== Work order ==
Only the number is wanted: count the lines in the data with "output" in them.

== Supplied entries ==

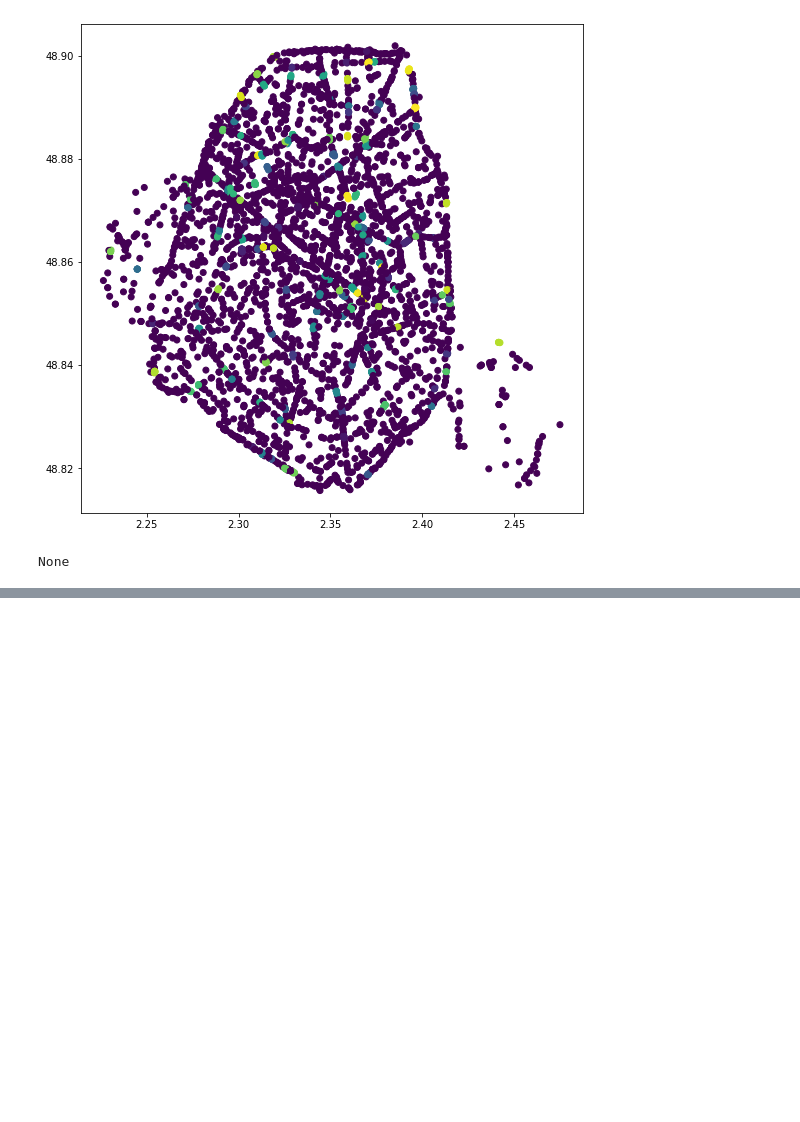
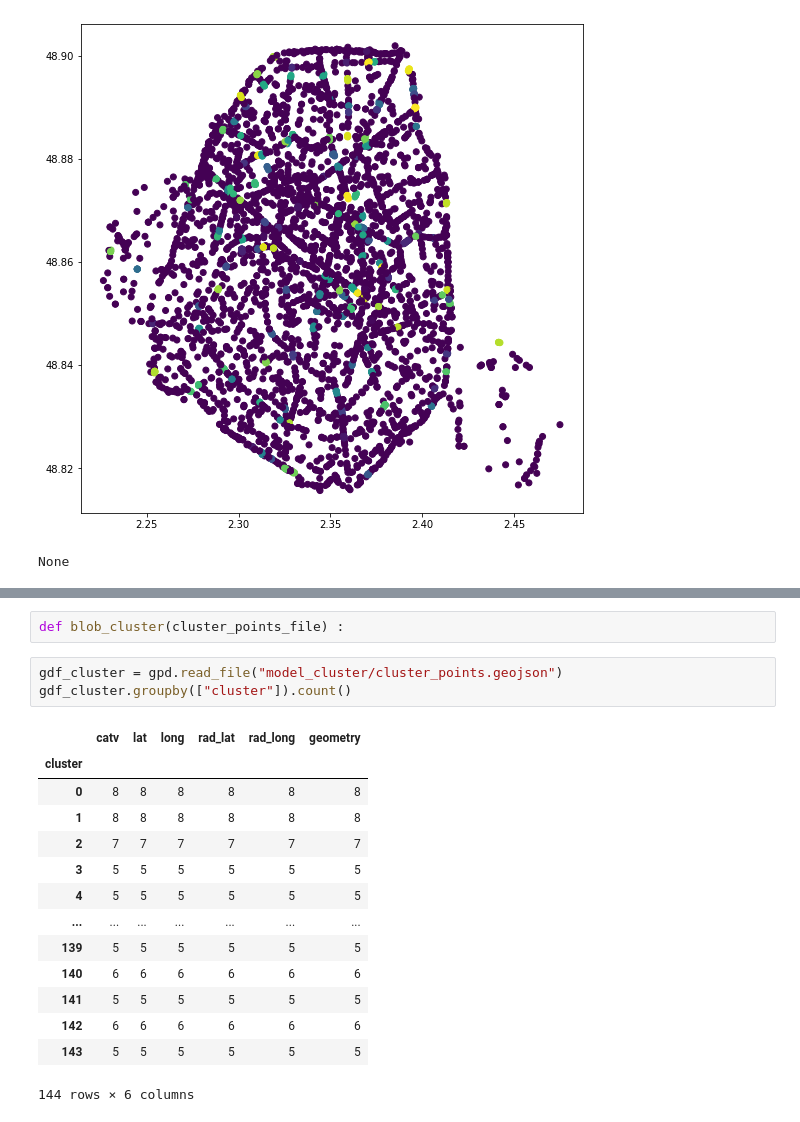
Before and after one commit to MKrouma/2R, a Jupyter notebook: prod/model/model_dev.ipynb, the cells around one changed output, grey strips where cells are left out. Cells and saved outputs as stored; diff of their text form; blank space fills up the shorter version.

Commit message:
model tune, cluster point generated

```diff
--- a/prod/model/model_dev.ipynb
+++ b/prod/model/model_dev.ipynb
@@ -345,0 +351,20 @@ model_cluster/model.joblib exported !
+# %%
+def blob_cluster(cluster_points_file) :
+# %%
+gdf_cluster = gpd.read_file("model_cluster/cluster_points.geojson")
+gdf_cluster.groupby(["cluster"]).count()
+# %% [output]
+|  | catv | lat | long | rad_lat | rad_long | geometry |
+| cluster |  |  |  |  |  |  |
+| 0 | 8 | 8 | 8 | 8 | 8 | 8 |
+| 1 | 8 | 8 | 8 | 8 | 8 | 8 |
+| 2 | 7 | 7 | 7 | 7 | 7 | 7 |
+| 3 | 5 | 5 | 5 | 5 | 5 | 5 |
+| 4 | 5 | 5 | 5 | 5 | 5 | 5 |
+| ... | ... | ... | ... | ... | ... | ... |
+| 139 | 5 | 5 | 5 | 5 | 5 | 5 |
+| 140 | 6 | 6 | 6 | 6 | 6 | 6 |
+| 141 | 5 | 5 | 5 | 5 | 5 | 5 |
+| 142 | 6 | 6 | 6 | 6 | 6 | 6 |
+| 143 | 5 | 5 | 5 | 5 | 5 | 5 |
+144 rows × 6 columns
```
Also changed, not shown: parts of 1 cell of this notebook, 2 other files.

== Exercise response ==
2